Why Your AWS Deep Learning AMI is Holding You Back and How to Fix

Why Your AWS Deep Learning AMI is Holding You Back and How to Fix

If you're exploring your options for Deep Learning on AWS, you've likely considered using Deep Learning AMIs (Amazon Machine Images) to simplify your setup. Although pre-configured environments can be a good starting point and look like a no-brainer, but they have several limitations that will haunt you in the long run.

The Bloatware Problem

Deep Learning Amazon Machine Images (DLAMI) comes pre-installed with a plethora of applications, frameworks, and libraries. You will not need many of them in your production environment and sometimes not even in development.

Outdated Drivers and Toolkits

Your favorite deep learning framework released a new version that offers a valuable addition to your application. You are eager to start using it but unfortunately discover that your toolkit and drivers are outdated, dampening your enthusiasm. Now you're locked into using older drivers, toolkits, and older framework and misses out on your favorite new feature of Deep Learning, which you were so excited about.

Dependency Hell

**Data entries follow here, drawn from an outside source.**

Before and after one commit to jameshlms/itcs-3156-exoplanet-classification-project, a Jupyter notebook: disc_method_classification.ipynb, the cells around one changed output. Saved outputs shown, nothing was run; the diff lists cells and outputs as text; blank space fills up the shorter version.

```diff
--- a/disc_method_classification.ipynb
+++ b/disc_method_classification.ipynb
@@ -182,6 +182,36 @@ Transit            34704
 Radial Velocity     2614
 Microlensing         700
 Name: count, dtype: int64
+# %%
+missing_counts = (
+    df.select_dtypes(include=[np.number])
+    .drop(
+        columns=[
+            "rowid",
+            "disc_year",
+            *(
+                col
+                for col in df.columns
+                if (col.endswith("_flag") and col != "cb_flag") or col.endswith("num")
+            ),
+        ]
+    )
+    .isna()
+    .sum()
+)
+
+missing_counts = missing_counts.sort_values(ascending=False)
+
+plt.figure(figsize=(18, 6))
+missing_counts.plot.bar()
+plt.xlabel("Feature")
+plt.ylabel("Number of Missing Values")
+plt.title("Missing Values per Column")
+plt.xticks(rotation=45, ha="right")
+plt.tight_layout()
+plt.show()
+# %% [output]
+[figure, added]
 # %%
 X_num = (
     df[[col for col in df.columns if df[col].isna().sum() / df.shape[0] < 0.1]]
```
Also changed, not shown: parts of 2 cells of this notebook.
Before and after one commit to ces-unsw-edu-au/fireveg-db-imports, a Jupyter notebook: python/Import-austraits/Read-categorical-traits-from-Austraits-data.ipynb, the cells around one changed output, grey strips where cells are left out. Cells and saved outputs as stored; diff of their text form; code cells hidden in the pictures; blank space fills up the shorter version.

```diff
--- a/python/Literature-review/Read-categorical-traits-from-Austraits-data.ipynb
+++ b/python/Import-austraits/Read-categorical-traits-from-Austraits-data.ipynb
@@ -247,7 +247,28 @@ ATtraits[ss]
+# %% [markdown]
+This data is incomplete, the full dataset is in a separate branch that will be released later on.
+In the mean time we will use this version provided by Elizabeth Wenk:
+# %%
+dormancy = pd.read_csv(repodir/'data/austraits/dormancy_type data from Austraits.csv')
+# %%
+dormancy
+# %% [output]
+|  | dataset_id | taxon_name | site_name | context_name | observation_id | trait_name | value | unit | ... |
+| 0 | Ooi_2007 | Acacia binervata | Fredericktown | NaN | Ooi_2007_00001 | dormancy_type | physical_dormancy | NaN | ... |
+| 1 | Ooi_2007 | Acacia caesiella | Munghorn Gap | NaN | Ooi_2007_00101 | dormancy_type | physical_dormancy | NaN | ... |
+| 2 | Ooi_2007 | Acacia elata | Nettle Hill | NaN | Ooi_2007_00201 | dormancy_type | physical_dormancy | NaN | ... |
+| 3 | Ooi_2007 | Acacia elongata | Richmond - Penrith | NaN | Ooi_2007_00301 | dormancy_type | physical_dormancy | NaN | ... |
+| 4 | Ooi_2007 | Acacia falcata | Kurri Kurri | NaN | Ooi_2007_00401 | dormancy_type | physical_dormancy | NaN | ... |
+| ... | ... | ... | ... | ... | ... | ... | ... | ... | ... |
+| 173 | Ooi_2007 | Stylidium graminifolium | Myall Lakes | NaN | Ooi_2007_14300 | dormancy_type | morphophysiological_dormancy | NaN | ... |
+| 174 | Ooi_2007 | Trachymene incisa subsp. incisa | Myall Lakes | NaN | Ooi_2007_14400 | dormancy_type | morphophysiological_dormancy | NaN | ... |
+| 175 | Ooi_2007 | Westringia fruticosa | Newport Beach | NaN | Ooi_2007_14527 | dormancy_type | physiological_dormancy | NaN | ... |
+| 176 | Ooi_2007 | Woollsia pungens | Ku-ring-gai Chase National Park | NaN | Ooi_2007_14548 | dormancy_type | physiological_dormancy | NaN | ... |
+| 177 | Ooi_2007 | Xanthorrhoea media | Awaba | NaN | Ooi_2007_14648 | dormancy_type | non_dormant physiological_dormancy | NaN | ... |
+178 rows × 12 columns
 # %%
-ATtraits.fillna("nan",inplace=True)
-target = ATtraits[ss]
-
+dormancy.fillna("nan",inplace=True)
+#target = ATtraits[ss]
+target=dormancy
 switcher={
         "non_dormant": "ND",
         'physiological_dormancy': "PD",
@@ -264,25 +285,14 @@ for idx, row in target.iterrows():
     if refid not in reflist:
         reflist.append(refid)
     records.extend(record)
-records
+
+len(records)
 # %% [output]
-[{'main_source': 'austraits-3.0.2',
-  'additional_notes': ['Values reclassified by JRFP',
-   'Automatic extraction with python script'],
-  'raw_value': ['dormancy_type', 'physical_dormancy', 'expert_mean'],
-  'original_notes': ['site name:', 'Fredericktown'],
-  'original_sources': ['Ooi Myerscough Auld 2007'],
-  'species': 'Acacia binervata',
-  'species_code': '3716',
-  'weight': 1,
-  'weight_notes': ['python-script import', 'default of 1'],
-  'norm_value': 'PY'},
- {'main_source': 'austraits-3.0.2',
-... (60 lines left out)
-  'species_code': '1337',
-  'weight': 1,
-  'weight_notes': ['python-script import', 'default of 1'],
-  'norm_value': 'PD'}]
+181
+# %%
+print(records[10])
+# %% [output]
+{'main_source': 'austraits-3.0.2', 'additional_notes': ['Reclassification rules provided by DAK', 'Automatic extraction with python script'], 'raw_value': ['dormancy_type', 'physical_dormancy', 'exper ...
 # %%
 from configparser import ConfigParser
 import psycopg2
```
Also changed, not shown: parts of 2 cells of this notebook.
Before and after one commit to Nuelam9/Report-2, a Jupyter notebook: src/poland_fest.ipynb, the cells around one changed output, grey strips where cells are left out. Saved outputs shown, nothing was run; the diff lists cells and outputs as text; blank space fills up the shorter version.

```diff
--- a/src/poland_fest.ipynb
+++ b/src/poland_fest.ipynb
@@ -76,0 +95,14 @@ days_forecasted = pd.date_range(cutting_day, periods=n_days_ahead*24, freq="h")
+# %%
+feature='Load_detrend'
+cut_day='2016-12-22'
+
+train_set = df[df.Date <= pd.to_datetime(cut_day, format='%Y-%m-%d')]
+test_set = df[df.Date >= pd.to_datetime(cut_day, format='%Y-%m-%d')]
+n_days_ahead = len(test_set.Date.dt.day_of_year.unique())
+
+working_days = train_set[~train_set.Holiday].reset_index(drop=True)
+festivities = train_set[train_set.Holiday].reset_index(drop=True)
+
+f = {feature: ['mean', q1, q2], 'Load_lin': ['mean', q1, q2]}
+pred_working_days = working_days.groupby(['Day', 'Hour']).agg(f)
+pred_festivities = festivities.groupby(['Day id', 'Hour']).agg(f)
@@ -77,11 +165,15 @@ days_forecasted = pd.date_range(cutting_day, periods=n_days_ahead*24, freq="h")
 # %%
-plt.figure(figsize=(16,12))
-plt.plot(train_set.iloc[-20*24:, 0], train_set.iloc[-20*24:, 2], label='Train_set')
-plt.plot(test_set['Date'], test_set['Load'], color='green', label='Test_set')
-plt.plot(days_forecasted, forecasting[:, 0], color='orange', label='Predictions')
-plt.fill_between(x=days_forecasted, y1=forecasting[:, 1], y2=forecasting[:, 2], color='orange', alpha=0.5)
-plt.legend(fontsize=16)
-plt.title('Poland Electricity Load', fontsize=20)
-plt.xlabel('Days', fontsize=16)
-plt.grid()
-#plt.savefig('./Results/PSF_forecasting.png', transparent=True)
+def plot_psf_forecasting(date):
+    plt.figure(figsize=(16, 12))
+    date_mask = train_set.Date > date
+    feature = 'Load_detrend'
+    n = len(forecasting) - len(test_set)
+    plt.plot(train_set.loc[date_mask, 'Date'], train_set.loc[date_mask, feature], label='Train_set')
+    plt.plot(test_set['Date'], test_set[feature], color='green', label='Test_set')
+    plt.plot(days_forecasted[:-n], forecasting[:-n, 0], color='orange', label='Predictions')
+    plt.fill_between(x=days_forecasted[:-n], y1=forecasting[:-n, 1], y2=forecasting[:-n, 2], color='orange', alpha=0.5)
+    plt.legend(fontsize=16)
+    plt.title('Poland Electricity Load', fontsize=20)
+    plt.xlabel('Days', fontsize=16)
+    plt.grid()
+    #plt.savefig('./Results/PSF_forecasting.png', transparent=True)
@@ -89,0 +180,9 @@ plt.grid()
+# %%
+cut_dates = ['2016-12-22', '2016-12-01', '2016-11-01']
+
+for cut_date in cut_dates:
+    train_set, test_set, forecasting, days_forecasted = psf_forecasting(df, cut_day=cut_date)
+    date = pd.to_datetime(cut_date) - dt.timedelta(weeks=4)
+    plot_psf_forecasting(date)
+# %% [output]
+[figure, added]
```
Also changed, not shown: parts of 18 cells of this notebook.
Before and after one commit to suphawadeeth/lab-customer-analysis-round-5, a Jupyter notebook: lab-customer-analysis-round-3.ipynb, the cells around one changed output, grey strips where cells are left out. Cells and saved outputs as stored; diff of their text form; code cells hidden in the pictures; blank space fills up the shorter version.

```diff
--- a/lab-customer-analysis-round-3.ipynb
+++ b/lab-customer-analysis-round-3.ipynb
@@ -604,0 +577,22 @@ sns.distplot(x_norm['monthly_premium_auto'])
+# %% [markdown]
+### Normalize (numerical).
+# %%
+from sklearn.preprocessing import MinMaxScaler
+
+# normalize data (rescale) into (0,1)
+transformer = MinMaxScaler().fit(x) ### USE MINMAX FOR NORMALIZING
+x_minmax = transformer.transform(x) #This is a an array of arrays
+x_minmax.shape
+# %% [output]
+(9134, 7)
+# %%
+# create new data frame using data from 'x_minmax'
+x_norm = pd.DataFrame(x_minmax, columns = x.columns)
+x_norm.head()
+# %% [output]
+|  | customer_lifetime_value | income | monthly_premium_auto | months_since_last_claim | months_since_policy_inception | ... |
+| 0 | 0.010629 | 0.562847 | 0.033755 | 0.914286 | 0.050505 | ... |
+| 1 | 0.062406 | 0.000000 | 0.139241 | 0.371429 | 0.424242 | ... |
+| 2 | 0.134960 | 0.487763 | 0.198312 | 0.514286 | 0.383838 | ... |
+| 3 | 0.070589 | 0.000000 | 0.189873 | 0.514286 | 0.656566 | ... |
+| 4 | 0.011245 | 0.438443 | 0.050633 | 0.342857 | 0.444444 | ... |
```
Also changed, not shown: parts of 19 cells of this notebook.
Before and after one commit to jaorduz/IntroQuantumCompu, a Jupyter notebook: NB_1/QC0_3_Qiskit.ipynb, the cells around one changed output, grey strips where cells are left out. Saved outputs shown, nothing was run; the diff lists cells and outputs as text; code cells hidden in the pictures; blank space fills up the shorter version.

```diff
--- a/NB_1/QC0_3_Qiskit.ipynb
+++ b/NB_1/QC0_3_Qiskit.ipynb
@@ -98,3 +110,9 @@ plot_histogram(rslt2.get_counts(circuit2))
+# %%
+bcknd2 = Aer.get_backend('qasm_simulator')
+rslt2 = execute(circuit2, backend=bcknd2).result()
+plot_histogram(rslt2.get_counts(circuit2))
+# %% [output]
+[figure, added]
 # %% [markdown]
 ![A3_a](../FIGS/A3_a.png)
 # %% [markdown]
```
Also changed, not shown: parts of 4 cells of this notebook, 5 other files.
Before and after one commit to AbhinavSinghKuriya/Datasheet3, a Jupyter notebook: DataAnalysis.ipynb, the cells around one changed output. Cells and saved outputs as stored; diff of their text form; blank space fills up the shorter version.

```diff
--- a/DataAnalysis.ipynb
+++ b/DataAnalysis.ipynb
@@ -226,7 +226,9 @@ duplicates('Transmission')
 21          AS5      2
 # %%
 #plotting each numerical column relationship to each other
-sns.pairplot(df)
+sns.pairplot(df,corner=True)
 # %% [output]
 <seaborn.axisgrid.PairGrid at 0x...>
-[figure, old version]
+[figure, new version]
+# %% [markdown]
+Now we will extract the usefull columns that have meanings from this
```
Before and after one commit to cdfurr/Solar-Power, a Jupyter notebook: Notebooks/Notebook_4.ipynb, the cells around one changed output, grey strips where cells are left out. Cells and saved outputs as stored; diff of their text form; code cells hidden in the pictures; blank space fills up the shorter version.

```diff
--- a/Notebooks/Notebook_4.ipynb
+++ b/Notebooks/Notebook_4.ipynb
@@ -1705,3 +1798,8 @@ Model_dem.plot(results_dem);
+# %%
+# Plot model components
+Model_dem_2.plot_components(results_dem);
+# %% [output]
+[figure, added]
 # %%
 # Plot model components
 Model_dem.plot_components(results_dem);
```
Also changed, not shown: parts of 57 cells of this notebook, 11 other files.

Installing required modules or libraries for your application can be challenging with these DLAMIs. You may encounter an issue where the module you are attempting to install requires version 2 of XYZ, but you only have version 1.5 installed. This issue should be resolved by simply updating XYZ. However, upon attempting that, you may find that another application ABC or library requires XYZ. When you try to remove ABC, which your application does not neet, but to your surprise, yet another application is dependent on it, and this chain of dependencies seems never-ending.

Limited Architecture Support

Suppose you want to leverage cost-effective instances like g5g.xlarge for deep learning inferences. In that case, you're out of luck because no Deep Learning AMIs support them, or the only solution available has an older OS or outdated build tools. Especially for ARM-based instances, your choices are minimal. For Example, the only DLAMI available for the mentioned instance family is NVIDIA DLAMI, built on top of older version of Ubuntu 20.04.


Frustrated with these limitations ourselves, We've developed an automated, customizable script that can set up a high-performing deep learning environment on AWS EC2. This script downloads the latest Nvidia Drivers, CUDA 12.2, and cuDNN library. It uses the latest Amazon Linux 2023 as its base AMI. It offers several advantages, including support for the latest Linux Kernel 6 and more recent versions of GCC and other build tools and utilities. This script clones PyTorch and compiles it from the source to ensure you have the latest CUDA device support.

Performance and Cost Benefits

The customization allows for a lean, performance-optimized setup with a minimal footprint. As in this script, PyTorch is compiled from source after cloning it from the official repository. It offers advantages like hardware-specific optimization and the use of up-to-date code. Hence resulting in better performance and security as compared to pre-built Pytorch module. And if your compute tasks can tolerate interruptions or you can design your application with failover tolerance in mind, you can take advantage of spot instances, which are incredibly cost-effective at as low as $0.152 per hour these days.

Want the Full Step-By-Step Guide? Dive In Here!

For a comprehensive guide addressing these problems and access to this game-changing script, check out our complete guide at Deep Learning on AWS Graviton2, NVIDIA Tensor T4G for as Low as Free with CUDA 12.2.